April 1, 2020 –States have put privacy legislation on a back burner during the coronavirus pandemic. At the same time, even the well-known California Consumer Privacy Act may be superseded by a new referendum, the California Privacy Rights Act, to be placed on the state’s ballot in November.

Passed in 2018 and effective on January 1, 2020, the CCPA is already in force. The state’s attorney general did not respond to requests to suspend implementation in the wake of the coronavirus, said Wiley attorney Joan Stewart, speaking on a Tuesday webinar. Wiley is the new name for the law firm formerly known as Wiley Rein.

The CCPA requires a privacy policy and a notice at collection, and the request to opt-out for consumers was made “easy for consumers to execute” according to the CCPA.

A new clarification of the CCPA states that service providers cannot “sell data on behalf of a business when a consumer has opted-out of the sale of their personal information with the business.”

But verification procedures “continue to be tricky,” added Duane C. Pozza, another Wiley attorney.

As regulations are set in stone, Pozza suggested businesses “look closely at service provider obligations” and stay updated as regulations become finalized.

Boyd Garriott said that the CPRA ballot measure was actually filed by Alastair Mactaggart, the “architect” and advocate of the CCPA.

If the new CPRA was placed on the November 3, 2020, ballot and passes, that would change the CCPA significantly, said Garriott.

The proposed CPRA defines “sensitive personal information” as data that reveals ethnic information, religious belief, biometric information, social security number, etc., explained Garriott.

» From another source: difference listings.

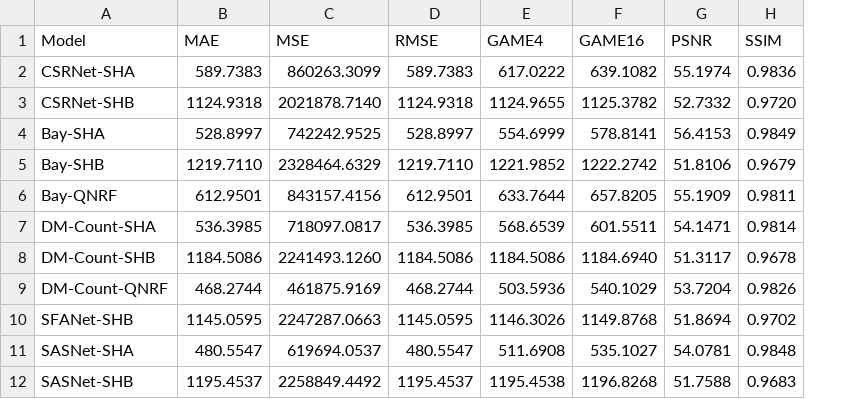
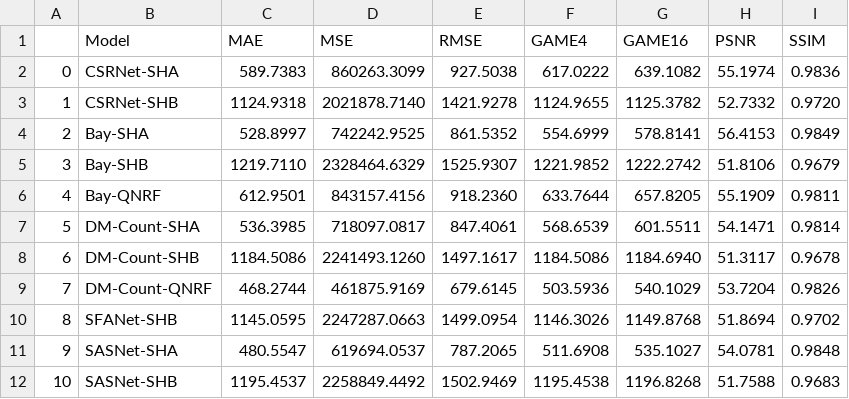
Before and after one commit to renzodgc/fing-crowdcounting, a CSV file: exp-resultados/UCF-CC50.csv, drawn as a sheet; addresses are those after the commit; the diff names each change by its address in the sheet, - before the commit and + after, or states it on an @@ line.

Commit message:
Fixed RMSE

```diff
--- a/exp-resultados/UCF-CC50.csv
+++ b/exp-resultados/UCF-CC50.csv
+column A, rows 2-12: 0 | 1 | 2 | 3 | 4 | 5 | 6 | 7 | 8 | 9 | 10
-E2 (RMSE): 589.7383
+E2 (RMSE): 927.5038
-E3 (RMSE): 1124.9318
+E3 (RMSE): 1421.9278
-E4 (RMSE): 528.8997
+E4 (RMSE): 861.5352
-E5 (RMSE): 1219.7110
+E5 (RMSE): 1525.9307
-E6 (RMSE): 612.9501
+E6 (RMSE): 918.2360
-E7 (RMSE): 536.3985
+E7 (RMSE): 847.4061
-E8 (RMSE): 1184.5086
+E8 (RMSE): 1497.1617
-E9 (RMSE): 468.2744
+E9 (RMSE): 679.6145
-E10 (RMSE): 1145.0595
+E10 (RMSE): 1499.0954
-E11 (RMSE): 480.5547
+E11 (RMSE): 787.2065
-E12 (RMSE): 1195.4537
+E12 (RMSE): 1502.9469
```
Also changed, not shown: exp-resultados/SHA.csv, exp-resultados/SHB1.csv, 17 other files.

It could also impose “new limits on targeted advertising” and “steeper penalties for violations regarding individuals who are under 16 years of age,” added Garriott.

But we will not know if these changes will happen until November, said Garriott.

Other states like Washington, New York, and Illinois are following California’s lead in privacy laws, but this is on hold due to coronavirus, said Pozza.

This is the second year that Washington state has failed to pass the Washington Privacy Act, said Pozza. But Washington will probably work on it again next year, admitted Pozza.

Adrienne Patton was a Reporter for Broadband Breakfast. She studied English rhetoric and writing at Brigham Young University in Provo, Utah. She grew up in a household of journalists in South Florida. Her father, the late Robes Patton, was a sports writer for the Sun-Sentinel who covered the Miami Heat, and is for whom the press lounge in the American Airlines Arena is named.

Cybersecurity

DOJ Official Supports Mandatory Breach Reporting

Proposed legislation would make it mandatory for companies to report cyberattacks.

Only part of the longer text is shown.